Task objective: As you restate the entries, keep every word intact and leave out whatever images they hold.

<<<<

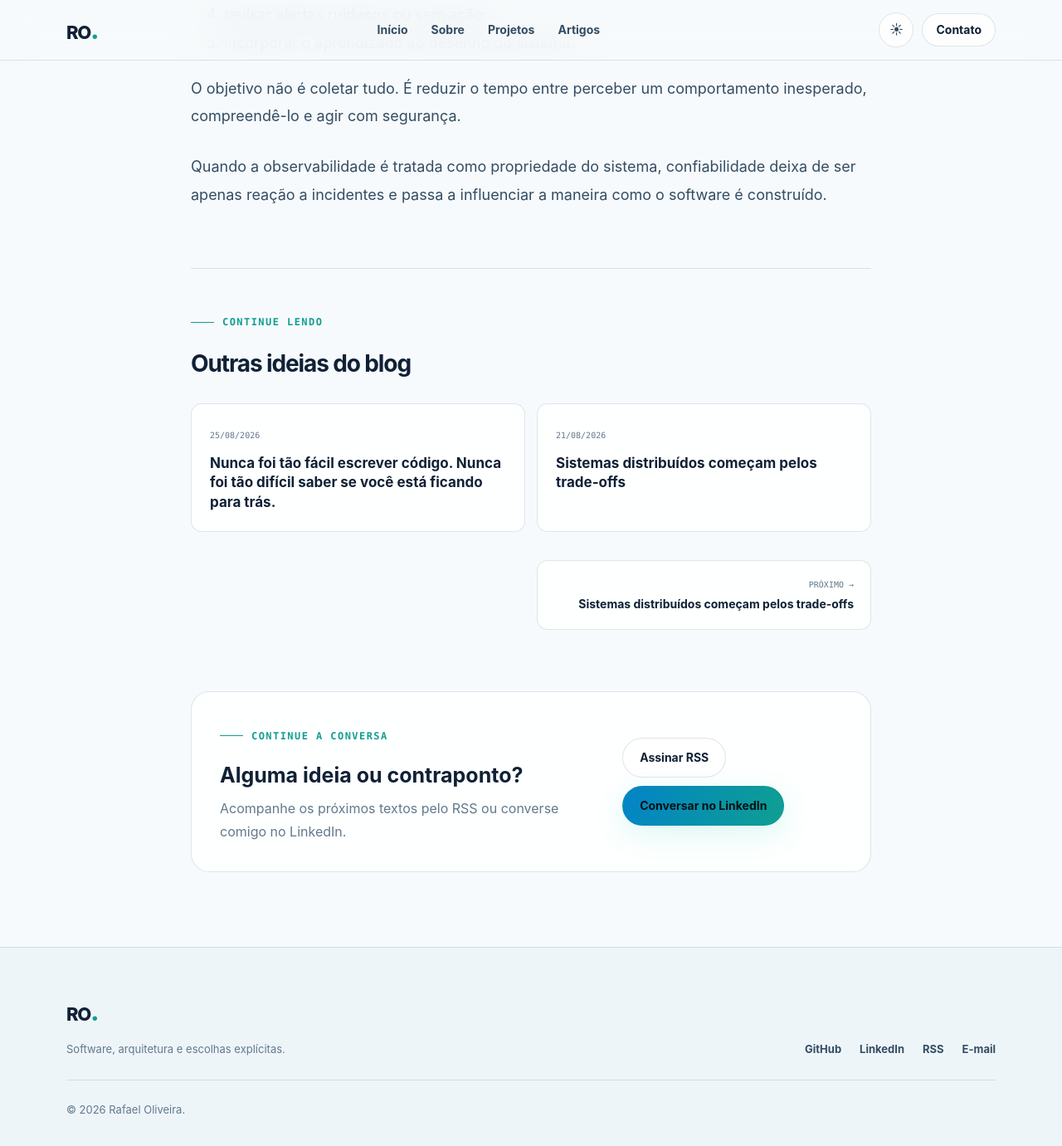
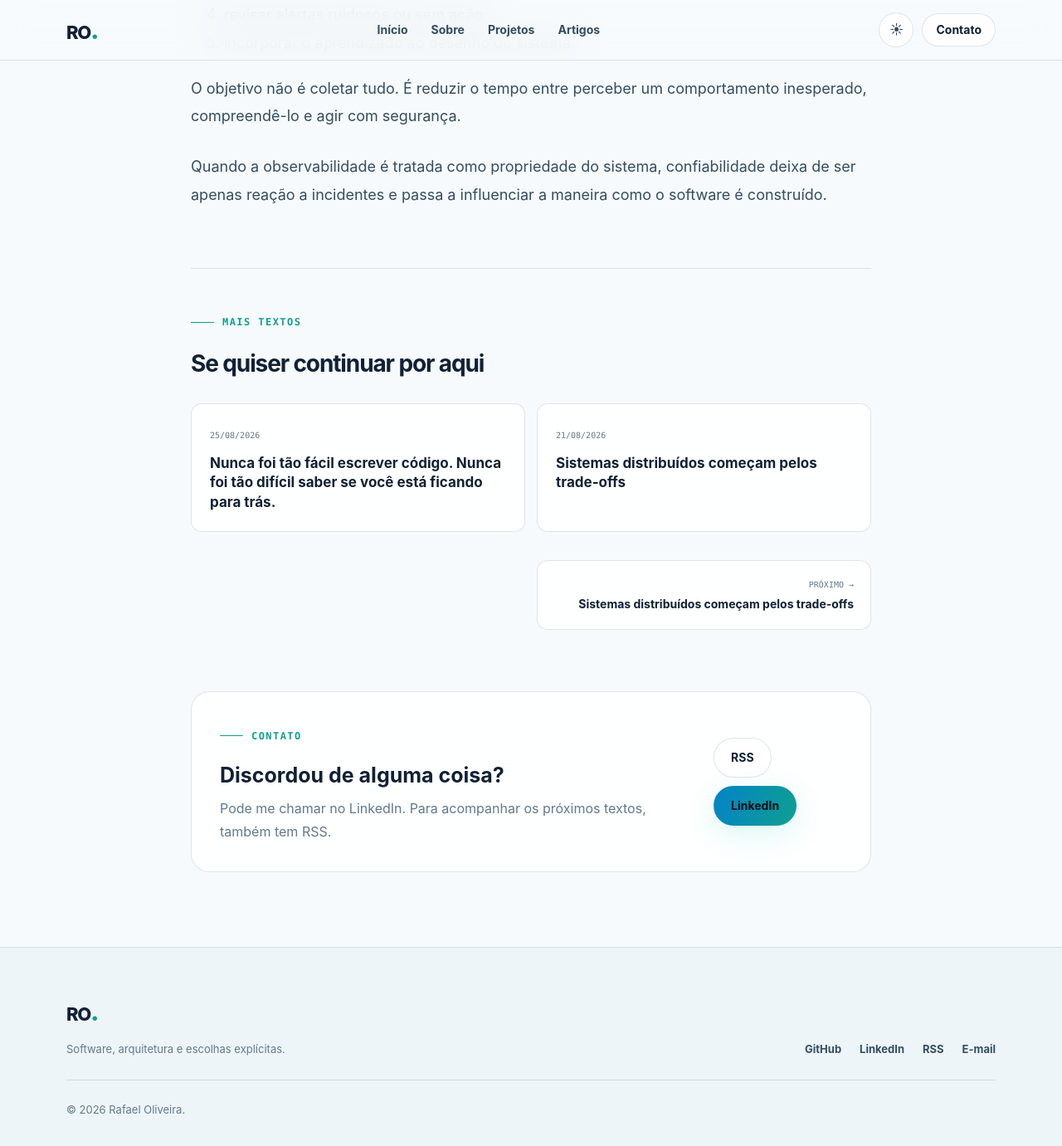
Before and after one commit to blasther12/blasther12.github.io, a Jekyll site: the page built from _posts/2026-08-21-observabilidade-e-uma-propriedade-do-sistema.md, in a window 1280 px wide and 1400 px high, scrolled down 3034 px. Shown: the top 1381 px of the window at 83% size. Built offline with Jekyll 4.4.1, drawn with Linux system fonts in a browser that asks for light colours; some of the changed text lies outside the part shown.

Commit message:
content: simplify article navigation copy

```diff
--- a/_layouts/post.html
+++ b/_layouts/post.html
@@ -3,7 +3,7 @@ layout: default
 ---
 <article class="post">
   <header class="post__header container container--narrow">
-    <a class="eyebrow link-back" href="{{ '/artigos/' | relative_url }}">← Todos os artigos</a>
+    <a class="eyebrow link-back" href="{{ '/artigos/' | relative_url }}">← Artigos</a>
     <h1>{{ page.title }}</h1>
     {% if page.description %}
       <p class="post__lead">{{ page.description }}</p>
@@ -26,8 +26,8 @@ layout: default
   {% if site.related_posts.size > 0 %}
     <section class="post__related container container--narrow" aria-labelledby="continue-lendo">
       <header class="post__related-header">
-        <span class="eyebrow">Continue lendo</span>
-        <h2 id="continue-lendo">Outras ideias do blog</h2>
+        <span class="eyebrow">Mais textos</span>
+        <h2 id="continue-lendo">Se quiser continuar por aqui</h2>
       </header>
       <div class="related-grid">
         {% for post in site.related_posts limit:2 %}
@@ -60,13 +60,13 @@ layout: default
 
   <footer class="post__footer container container--narrow">
     <div>
-      <span class="eyebrow">Continue a conversa</span>
-      <h2>Alguma ideia ou contraponto?</h2>
-      <p>Acompanhe os próximos textos pelo RSS ou converse comigo no LinkedIn.</p>
+      <span class="eyebrow">Contato</span>
+      <h2>Discordou de alguma coisa?</h2>
+      <p>Pode me chamar no LinkedIn. Para acompanhar os próximos textos, também tem RSS.</p>
     </div>
     <div class="post__footer-actions">
-      <a class="button button--ghost" href="{{ '/feed.xml' | relative_url }}">Assinar RSS</a>
-      <a class="button button--primary" href="https://www.linkedin.com/in/rafael-oliveira-44b701160/">Conversar no LinkedIn</a>
+      <a class="button button--ghost" href="{{ '/feed.xml' | relative_url }}">RSS</a>
+      <a class="button button--primary" href="https://www.linkedin.com/in/rafael-oliveira-44b701160/">LinkedIn</a>
     </div>
   </footer>
 </article>
```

>>>>

Output:
Before and after one commit to blasther12/blasther12.github.io, a Jekyll site: the page built from _posts/2026-08-21-observabilidade-e-uma-propriedade-do-sistema.md, in a window 1280 px wide and 1400 px high, scrolled down 3034 px. Shown: the top 1381 px of the window at 83% size. Built offline with Jekyll 4.4.1, drawn with Linux system fonts in a browser that asks for light colours; some of the changed text lies outside the part shown.

Commit message:
content: simplify article navigation copy

```diff
--- a/_layouts/post.html
+++ b/_layouts/post.html
@@ -3,7 +3,7 @@ layout: default
 ---
 <article class="post">
   <header class="post__header container container--narrow">
-    <a class="eyebrow link-back" href="{{ '/artigos/' | relative_url }}">← Todos os artigos</a>
+    <a class="eyebrow link-back" href="{{ '/artigos/' | relative_url }}">← Artigos</a>
     <h1>{{ page.title }}</h1>
     {% if page.description %}
       <p class="post__lead">{{ page.description }}</p>
@@ -26,8 +26,8 @@ layout: default
   {% if site.related_posts.size > 0 %}
     <section class="post__related container container--narrow" aria-labelledby="continue-lendo">
       <header class="post__related-header">
-        <span class="eyebrow">Continue lendo</span>
-        <h2 id="continue-lendo">Outras ideias do blog</h2>
+        <span class="eyebrow">Mais textos</span>
+        <h2 id="continue-lendo">Se quiser continuar por aqui</h2>
       </header>
       <div class="related-grid">
         {% for post in site.related_posts limit:2 %}
@@ -60,13 +60,13 @@ layout: default
 
   <footer class="post__footer container container--narrow">
     <div>
-      <span class="eyebrow">Continue a conversa</span>
-      <h2>Alguma ideia ou contraponto?</h2>
-      <p>Acompanhe os próximos textos pelo RSS ou converse comigo no LinkedIn.</p>
+      <span class="eyebrow">Contato</span>
+      <h2>Discordou de alguma coisa?</h2>
+      <p>Pode me chamar no LinkedIn. Para acompanhar os próximos textos, também tem RSS.</p>
     </div>
     <div class="post__footer-actions">
-      <a class="button button--ghost" href="{{ '/feed.xml' | relative_url }}">Assinar RSS</a>
-      <a class="button button--primary" href="https://www.linkedin.com/in/rafael-oliveira-44b701160/">Conversar no LinkedIn</a>
+      <a class="button button--ghost" href="{{ '/feed.xml' | relative_url }}">RSS</a>
+      <a class="button button--primary" href="https://www.linkedin.com/in/rafael-oliveira-44b701160/">LinkedIn</a>
     </div>
   </footer>
 </article>
```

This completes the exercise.